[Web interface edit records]
□ □ □ □

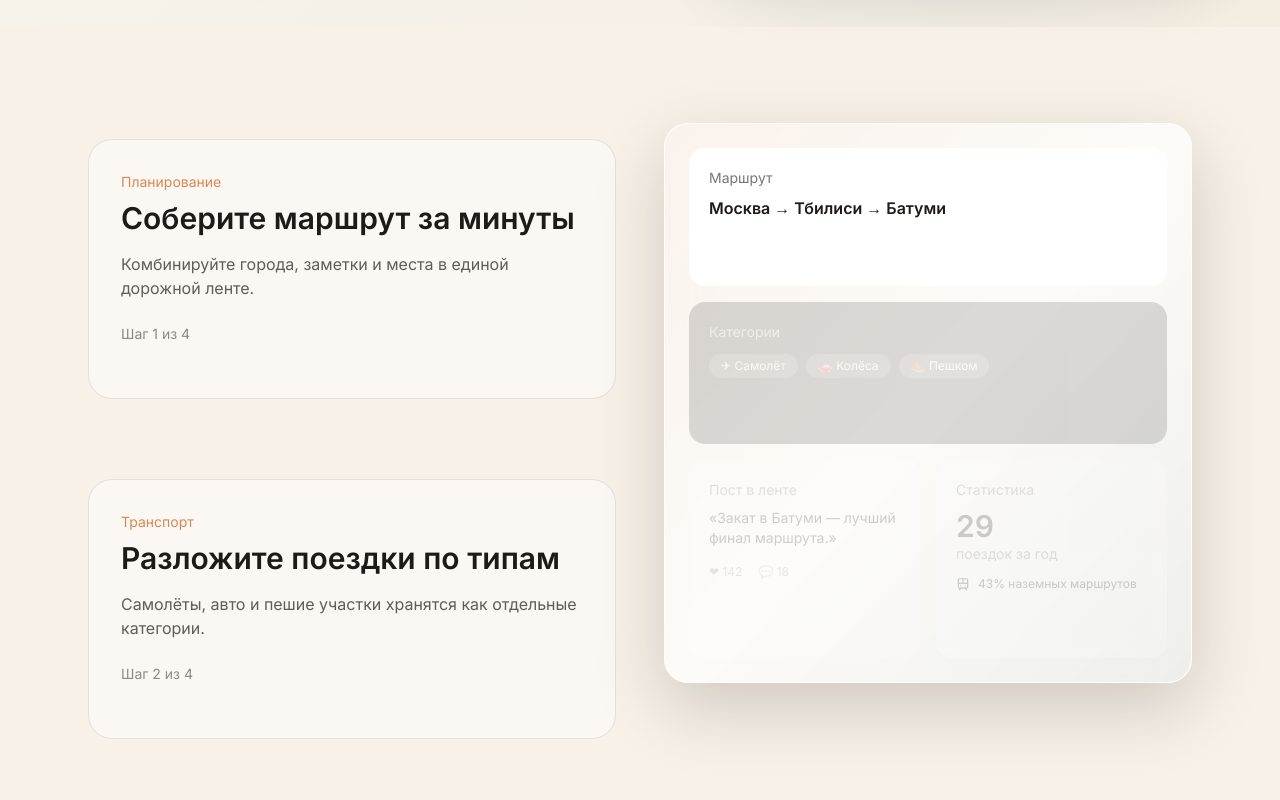
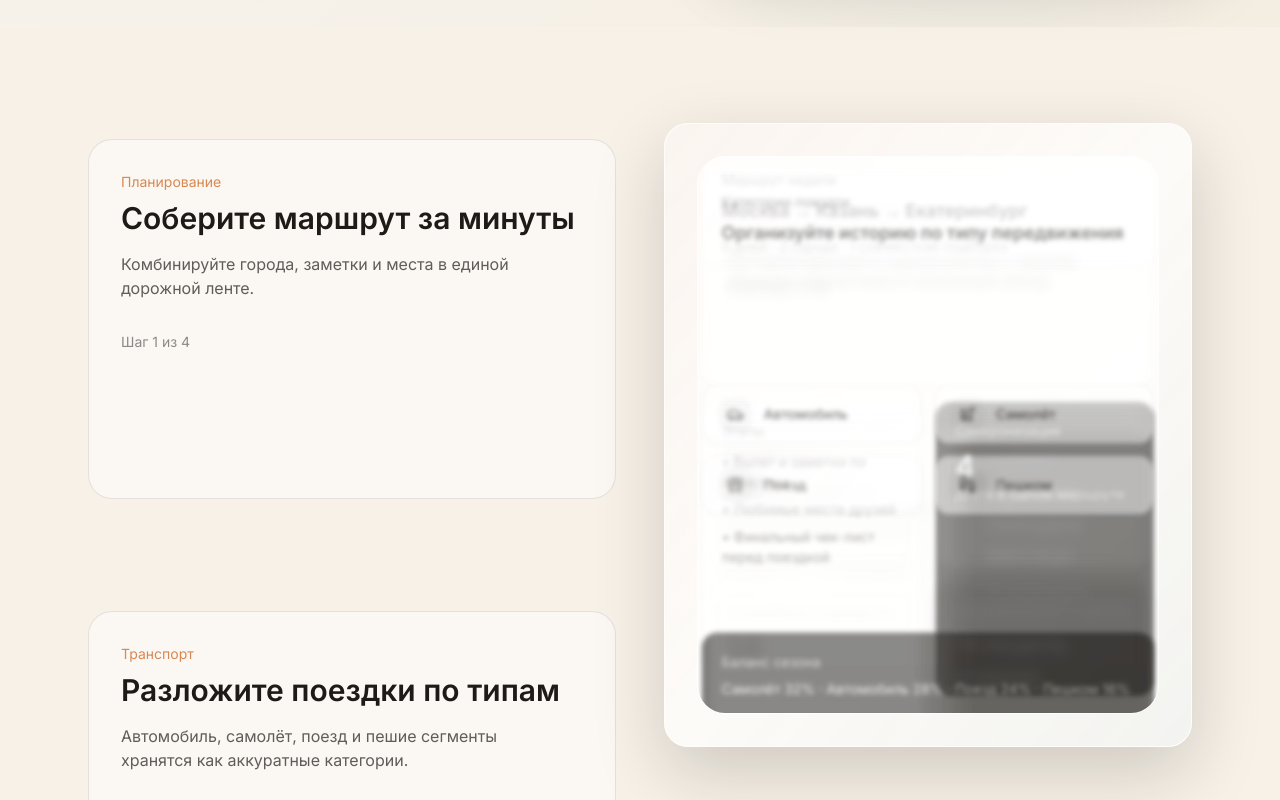
Before and after one commit to Denbay0/TravelBuddy, a React (Vite) app in the folder web/: page / in a window 1280 px wide. Shown: the part 720-1520 px from the top of the page. Built offline with nearby package versions, Linux system fonts and the light colour scheme.

Commit message:
refactor: smooth sticky storytelling transitions

```diff
--- a/web/src/App.tsx
+++ b/web/src/App.tsx
@@ -12,6 +12,8 @@ import {
   Trophy,
   Users,
   Waves,
+  Car,
+  Footprints,
   type LucideIcon,
 } from 'lucide-react'
 import { useRef } from 'react'
@@ -27,7 +29,7 @@ const navItems = ['Возможности', 'Маршруты', 'Сообщес
 
 const storySteps: StoryStep[] = [
   { id: 'route', title: 'Соберите маршрут за минуты', description: 'Комбинируйте города, заметки и места в единой дорожной ленте.', badge: 'Планирование' },
-  { id: 'transport', title: 'Разложите поездки по типам', description: 'Самолёты, авто и пешие участки хранятся как отдельные категории.', badge: 'Транспорт' },
+  { id: 'transport', title: 'Разложите поездки по типам', description: 'Автомобиль, самолёт, поезд и пешие сегменты хранятся как аккуратные категории.', badge: 'Транспорт' },
   { id: 'social', title: 'Публикуйте живые истории', description: 'Делитесь короткими travel-постами и отмечайте лучшие моменты.', badge: 'Сообщество' },
   { id: 'stats', title: 'Следите за личным прогрессом', description: 'Сезонные срезы, любимые форматы поездок и travel-ритм в профиле.', badge: 'Статистика' },
 ]
@@ -101,36 +103,169 @@ function Hero() {
   )
 }
 
+type LayerVisibility = {
+  opacity: number
+  y: number
+  scale: number
+  blur: string
+}
+
+const transportChips: Array<{ label: string; icon: LucideIcon }> = [
+  { label: 'Автомобиль', icon: Car },
+  { label: 'Самолёт', icon: Plane },
+  { label: 'Поезд', icon: Train },
+  { label: 'Пешком', icon: Footprints },
+]
+
+function getLayerVisibility(progress: number, center: number): LayerVisibility {
+  const distance = Math.abs(progress - center)
+  const blend = Math.max(0, 1 - distance / 0.28)
+
+  return {
+    opacity: 0.08 + blend * 0.92,
+    y: (center - progress) * 90,
+    scale: 0.96 + blend * 0.04,
+    blur: `blur(${(1 - blend) * 6}px)`,
+  }
+}
+
 function StickyShowcase() {
   const ref = useRef<HTMLDivElement>(null)
   const { scrollYProgress } = useScroll({ target: ref, offset: ['start start', 'end end'] })
-  const stage = useTransform(scrollYProgress, [0, 0.33, 0.66, 1], [0, 1, 2, 3])
+
+  const routeOpacity = useTransform(scrollYProgress, (v) => getLayerVisibility(v, 0.13).opacity)
+  const routeY = useTransform(scrollYProgress, (v) => getLayerVisibility(v, 0.13).y)
+  const routeScale = useTransform(scrollYProgress, (v) => getLayerVisibility(v, 0.13).scale)
+  const routeBlur = useTransform(scrollYProgress, (v) => getLayerVisibility(v, 0.13).blur)
+
+  const transportOpacity = useTransform(scrollYProgress, (v) => getLayerVisibility(v, 0.38).opacity)
+  const transportY = useTransform(scrollYProgress, (v) => getLayerVisibility(v, 0.38).y)
+  const transportScale = useTransform(scrollYProgress, (v) => getLayerVisibility(v, 0.38).scale)
+  const transportBlur = useTransform(scrollYProgress, (v) => getLayerVisibility(v, 0.38).blur)
+
+  const socialOpacity = useTransform(scrollYProgress, (v) => getLayerVisibility(v, 0.63).opacity)
+  const socialY = useTransform(scrollYProgress, (v) => getLayerVisibility(v, 0.63).y)
+  const socialScale = useTransform(scrollYProgress, (v) => getLayerVisibility(v, 0.63).scale)
+  const socialBlur = useTransform(scrollYProgress, (v) => getLayerVisibility(v, 0.63).blur)
+
+  const statsOpacity = useTransform(scrollYProgress, (v) => getLayerVisibility(v, 0.86).opacity)
+  const statsY = useTransform(scrollYProgress, (v) => getLayerVisibility(v, 0.86).y)
+  const statsScale = useTransform(scrollYProgress, (v) => getLayerVisibility(v, 0.86).scale)
+  const statsBlur = useTransform(scrollYProgress, (v) => getLayerVisibility(v, 0.86).blur)
+
+  const ambientOpacity = useTransform(scrollYProgress, [0, 0.25, 0.5, 0.75, 1], [0.2, 0.35, 0.5, 0.65, 0.8])
 
   return (
     <section ref={ref} className="relative mx-auto grid max-w-6xl gap-12 px-6 py-24 lg:grid-cols-2">
-      <div className="space-y-20 py-4">
+      <div className="space-y-28 py-4">
         {storySteps.map((step, idx) => (
-          <article key={step.id} className="min-h-[260px] rounded-3xl border border-ink/10 bg-white/50 p-8">
+          <article key={step.id} className="min-h-[360px] rounded-3xl border border-ink/10 bg-white/50 p-8">
             <p className="text-sm text-amber">{step.badge}</p>
             <h3 className="mt-2 text-3xl font-semibold">{step.title}</h3>
-            <p className="mt-4 text-ink/70">{step.description}</p>
-            <p className="mt-6 text-sm text-ink/50">Шаг {idx + 1} из {storySteps.length}</p>
+            <p className="mt-4 max-w-md text-ink/70">{step.description}</p>
+            <p className="mt-8 text-sm text-ink/50">Шаг {idx + 1} из {storySteps.length}</p>
           </article>
         ))}
       </div>
-      <div className="lg:sticky lg:top-24 lg:h-[70vh]">
-        <div className="card-surface relative h-full overflow-hidden p-6">
-          <motion.div className="absolute inset-0 bg-gradient-to-br from-amber/20 via-transparent to-pine/20" style={{ opacity: useTransform(stage, [0, 3], [0.2, 0.9]) }} />
-          <div className="relative grid h-full gap-4">
-            <motion.div style={{ opacity: useTransform(stage, [0, 0.9, 1.1], [1, 1, 0.2]) }} className="rounded-2xl bg-white p-5">
-              <p className="text-sm text-ink/60">Маршрут</p><p className="mt-2 font-semibold">Москва → Тбилиси → Батуми</p>
+      <div className="lg:sticky lg:top-20 lg:h-[78vh]">
+        <div className="card-surface relative h-full overflow-hidden p-6 md:p-8">
+          <motion.div className="absolute inset-0 bg-gradient-to-br from-amber/25 via-transparent to-pine/25" style={{ opacity: ambientOpacity }} />
+          <div className="relative h-full overflow-hidden rounded-[1.75rem] border border-white/45 bg-white/55 p-4 md:p-6">
+            <motion.div
+              className="absolute inset-0"
+              style={{ opacity: routeOpacity, y: routeY, scale: routeScale, filter: routeBlur }}
+            >
+              <div className="grid h-full gap-4">
+                <div className="rounded-2xl bg-white p-5 shadow-sm">
+                  <p className="text-sm text-ink/55">Маршрут недели</p>
+                  <p className="mt-2 text-lg font-semibold">Москва → Казань → Екатеринбург</p>
+                  <p className="mt-3 text-sm text-ink/60">6 дней · 3 города · 1 совместная подборка</p>
+                </div>
+                <div className="grid flex-1 gap-4 md:grid-cols-2">
+                  <div className="rounded-2xl bg-white p-5 shadow-sm">
+                    <p className="text-sm text-ink/55">Этапы</p>
+                    <ul className="mt-3 space-y-2 text-sm text-ink/75">
+                      <li>• Вылет и заметки по логистике</li>
+                      <li>• Любимые места друзей</li>
+                      <li>• Финальный чек-лист перед поездкой</li>
+                    </ul>
+                  </div>
+                  <div className="rounded-2xl bg-ink p-5 text-white shadow-sm">
+                    <p className="text-sm text-white/75">Синхронизация</p>
+                    <p className="mt-2 text-3xl font-semibold">4</p>
+                    <p className="text-sm text-white/75">друга в одном маршруте</p>
+                  </div>
+                </div>
+              </div>
             </motion.div>
-            <motion.div style={{ opacity: useTransform(stage, [0.8, 1.6, 2], [0.15, 1, 0.3]) }} className="rounded-2xl bg-ink p-5 text-white">
-              <p className="text-sm text-white/70">Категории</p><div className="mt-3 flex gap-2 text-xs"><span className="rounded-full bg-white/20 px-3 py-1">✈ Самолёт</span><span className="rounded-full bg-white/20 px-3 py-1">🚗 Колёса</span><span className="rounded-full bg-white/20 px-3 py-1">🥾 Пешком</span></div>
+
+            <motion.div
+              className="absolute inset-0"
+              style={{ opacity: transportOpacity, y: transportY, scale: transportScale, filter: transportBlur }}
+            >
+              <div className="flex h-full flex-col justify-between gap-5">
+                <div className="rounded-2xl bg-white p-5 shadow-sm">
+                  <p className="text-sm text-ink/55">Категории поездок</p>
+                  <p className="mt-2 text-lg font-semibold">Организуйте историю по типу передвижения</p>
+                </div>
+                <div className="grid gap-3 sm:grid-cols-2">
+                  {transportChips.map(({ label, icon: Icon }) => (
+                    <div key={label} className="flex items-center gap-3 rounded-2xl border border-ink/10 bg-white/85 px-4 py-3 shadow-sm">
+                      <span className="rounded-xl bg-ink/5 p-2 text-ink"><Icon size={18} /></span>
+                      <span className="text-sm font-medium">{label}</span>
+                    </div>
+                  ))}
+                </div>
+                <div className="rounded-2xl bg-ink p-5 text-white shadow-sm">
+                  <p className="text-sm text-white/70">Баланс сезона</p>
+                  <p className="mt-2 text-sm text-white/90">Самолёт 32% · Автомобиль 28% · Поезд 24% · Пешком 16%</p>
+                </div>
+              </div>
             </motion.div>
-            <motion.div style={{ opacity: useTransform(stage, [1.6, 2.4, 3], [0.2, 1, 1]) }} className="grid flex-1 gap-4 md:grid-cols-2">
-              <div className="rounded-2xl bg-white p-5"><p className="text-sm text-ink/60">Пост в ленте</p><p className="mt-2 text-sm">«Закат в Батуми — лучший финал маршрута.»</p><div className="mt-4 flex gap-4 text-xs text-ink/50"><span>❤ 142</span><span>💬 18</span></div></div>
-              <div className="rounded-2xl bg-white p-5"><p className="text-sm text-ink/60">Статистика</p><p className="mt-2 text-3xl font-semibold">29</p><p className="text-sm text-ink/60">поездок за год</p><div className="mt-3 flex items-center gap-2 text-xs"><Train size={14} /> 43% наземных маршрутов</div></div>
+
+            <motion.div
+              className="absolute inset-0"
+              style={{ opacity: socialOpacity, y: socialY, scale: socialScale, filter: socialBlur }}
+            >
+              <div className="grid h-full gap-4">
+                <div className="rounded-2xl bg-white p-5 shadow-sm">
+                  <p className="text-sm text-ink/55">Лента сообщества</p>
+                  <p className="mt-2 text-lg font-semibold">Истории друзей в одном ритме с вашим маршрутом</p>
+                </div>
+                <div className="grid flex-1 gap-4 md:grid-cols-[1.15fr_0.85fr]">
+                  <article className="rounded-2xl bg-white p-5 shadow-sm">
+                    <p className="text-sm text-ink/55">@alina.nomad</p>
+                    <p className="mt-3 text-sm text-ink/75">«Сделали спонтанную остановку у озера — добавила локацию в общий маршрут»</p>
+                    <div className="mt-5 flex gap-4 text-xs text-ink/55">
+                      <span>Нравится 184</span>
+                      <span>Комментарии 21</span>
+                    </div>
+                  </article>
+                  <article className="rounded-2xl bg-ink p-5 text-white shadow-sm">
+                    <p className="text-sm text-white/75">Подборка</p>
+                    <p className="mt-2 text-2xl font-semibold">Лучшие поездки месяца</p>
+                    <p className="mt-3 text-sm text-white/80">12 сохранённых маршрутов от друзей</p>
+                  </article>
+                </div>
+              </div>
+            </motion.div>
+
+            <motion.div
+              className="absolute inset-0"
+              style={{ opacity: statsOpacity, y: statsY, scale: statsScale, filter: statsBlur }}
+            >
+              <div className="grid h-full gap-4">
+                <div className="rounded-2xl bg-white p-5 shadow-sm">
+                  <p className="text-sm text-ink/55">Travel-профиль</p>
+                  <p className="mt-2 text-lg font-semibold">Личная статистика и сезонный обзор</p>
+                </div>
+                <div className="grid flex-1 grid-cols-2 gap-4">
+                  <div className="rounded-2xl bg-white p-5 shadow-sm"><p className="text-sm text-ink/55">Поездок</p><p className="mt-2 text-3xl font-semibold">29</p></div>
+                  <div className="rounded-2xl bg-white p-5 shadow-sm"><p className="text-sm text-ink/55">Городов</p><p className="mt-2 text-3xl font-semibold">46</p></div>
+                  <div className="rounded-2xl bg-white p-5 shadow-sm"><p className="text-sm text-ink/55">Сохранённых маршрутов</p><p className="mt-2 text-3xl font-semibold">58</p></div>
+                  <div className="rounded-2xl bg-ink p-5 text-white shadow-sm"><p className="text-sm text-white/70">Ритм</p><p className="mt-2 text-2xl font-semibold">14 недель подряд</p></div>
+                </div>
+              </div>
             </motion.div>
           </div>
         </div>
```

□ □ □ □

DIRECTIONS:
Go through the entries above and report each line with the string "relative" in it.

ANSWER FOR THE TASK:
     <section ref={ref} className="relative mx-auto grid max-w-6xl gap-12 px-6 py-24 lg:grid-cols-2">
-        <div className="card-surface relative h-full overflow-hidden p-6">
-          <div className="relative grid h-full gap-4">
+        <div className="card-surface relative h-full overflow-hidden p-6 md:p-8">
+          <div className="relative h-full overflow-hidden rounded-[1.75rem] border border-white/45 bg-white/55 p-4 md:p-6">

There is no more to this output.